Task details. All entries must come back exactly as given, with no pictures in the copy.
%%
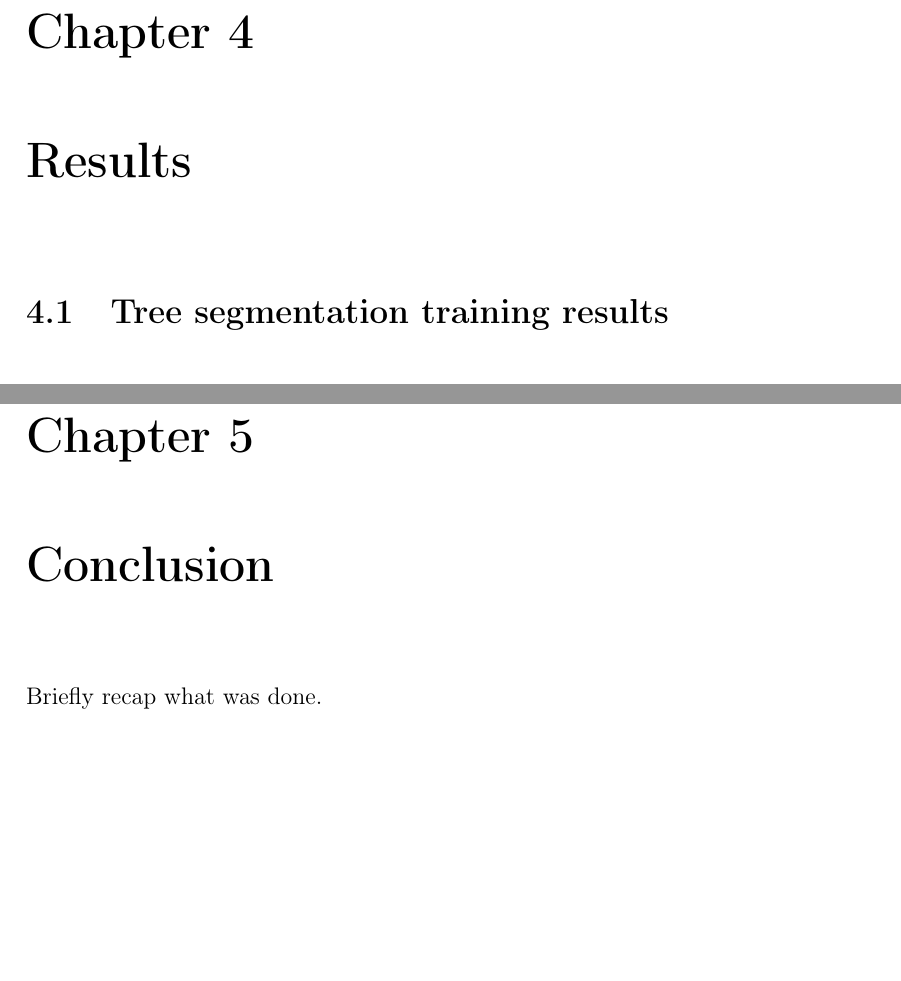
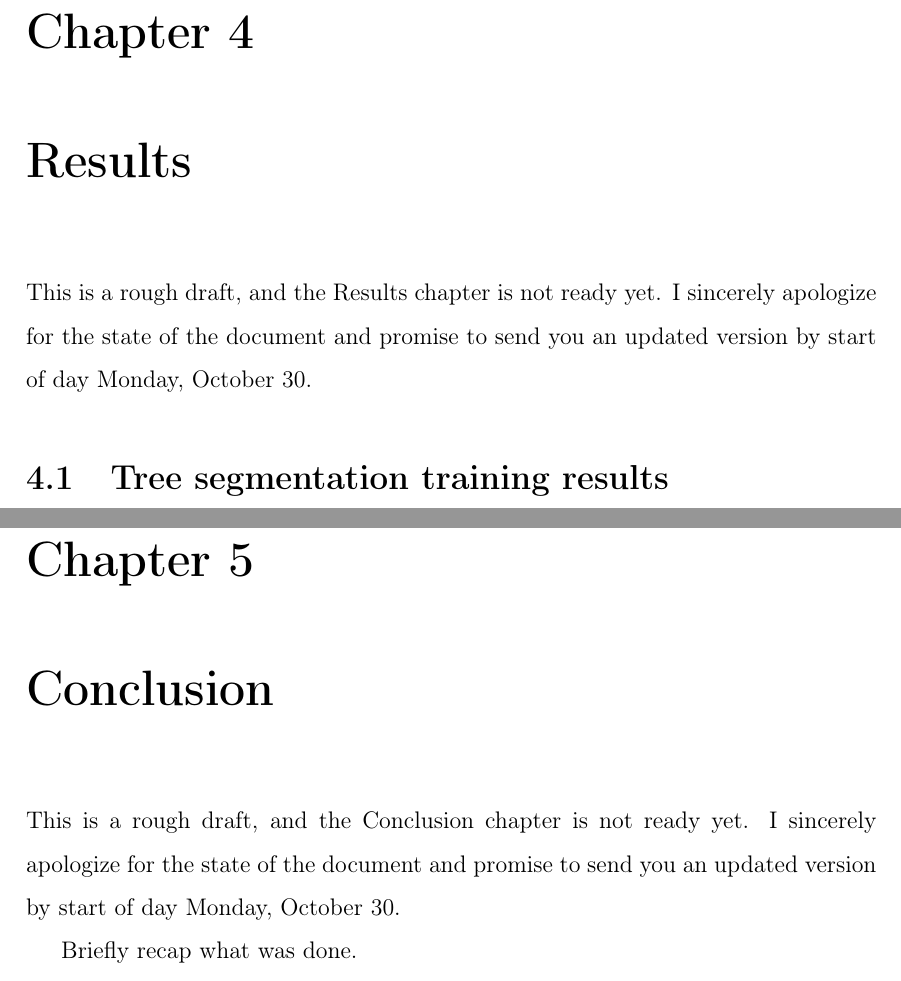
Before and after one commit to iod-ine/thesis, a LaTeX thesis (latex/main.tex, which reads latex/chapters/04_results.tex, latex/chapters/05_conclusion.tex): two parts of pages 41 and 42 of 43, joined at a grey line, cut so that both start at the same text, the shorter picture padded with empty space. Compiled offline with pdfLaTeX.

Commit message:
Add note about the final draft date

```diff
--- a/latex/chapters/04_results.tex
+++ b/latex/chapters/04_results.tex
@@ -1,4 +1,6 @@
 \chapter{Results}\label{cap:results}
+
+This is a rough draft, and the Results chapter is not ready yet. I sincerely apologize for the state of the document and promise to send you an updated version by start of day Monday, October 30.
 
 \section{Tree segmentation training results}
 
--- a/latex/chapters/05_conclusion.tex
+++ b/latex/chapters/05_conclusion.tex
@@ -3,6 +3,8 @@
 \epigraphhead[50]{%
     \epigraph{"A PhD research project is an academic exercise of given effort and length." }{Dr. Ron Anderson, PhD adviser of my PhD adviser, prof. Clement Fortin}
 }
+
+This is a rough draft, and the Conclusion chapter is not ready yet. I sincerely apologize for the state of the document and promise to send you an updated version by start of day Monday, October 30.
 
 Briefly recap what was done.
 
```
%%
The answer.
Before and after one commit to iod-ine/thesis, a LaTeX thesis (latex/main.tex, which reads latex/chapters/04_results.tex, latex/chapters/05_conclusion.tex): two parts of pages 41 and 42 of 43, joined at a grey line, cut so that both start at the same text, the shorter picture padded with empty space. Compiled offline with pdfLaTeX.

Commit message:
Add note about the final draft date

```diff
--- a/latex/chapters/04_results.tex
+++ b/latex/chapters/04_results.tex
@@ -1,4 +1,6 @@
 \chapter{Results}\label{cap:results}
+
+This is a rough draft, and the Results chapter is not ready yet. I sincerely apologize for the state of the document and promise to send you an updated version by start of day Monday, October 30.
 
 \section{Tree segmentation training results}
 
--- a/latex/chapters/05_conclusion.tex
+++ b/latex/chapters/05_conclusion.tex
@@ -3,6 +3,8 @@
 \epigraphhead[50]{%
     \epigraph{"A PhD research project is an academic exercise of given effort and length." }{Dr. Ron Anderson, PhD adviser of my PhD adviser, prof. Clement Fortin}
 }
+
+This is a rough draft, and the Conclusion chapter is not ready yet. I sincerely apologize for the state of the document and promise to send you an updated version by start of day Monday, October 30.
 
 Briefly recap what was done.
 
```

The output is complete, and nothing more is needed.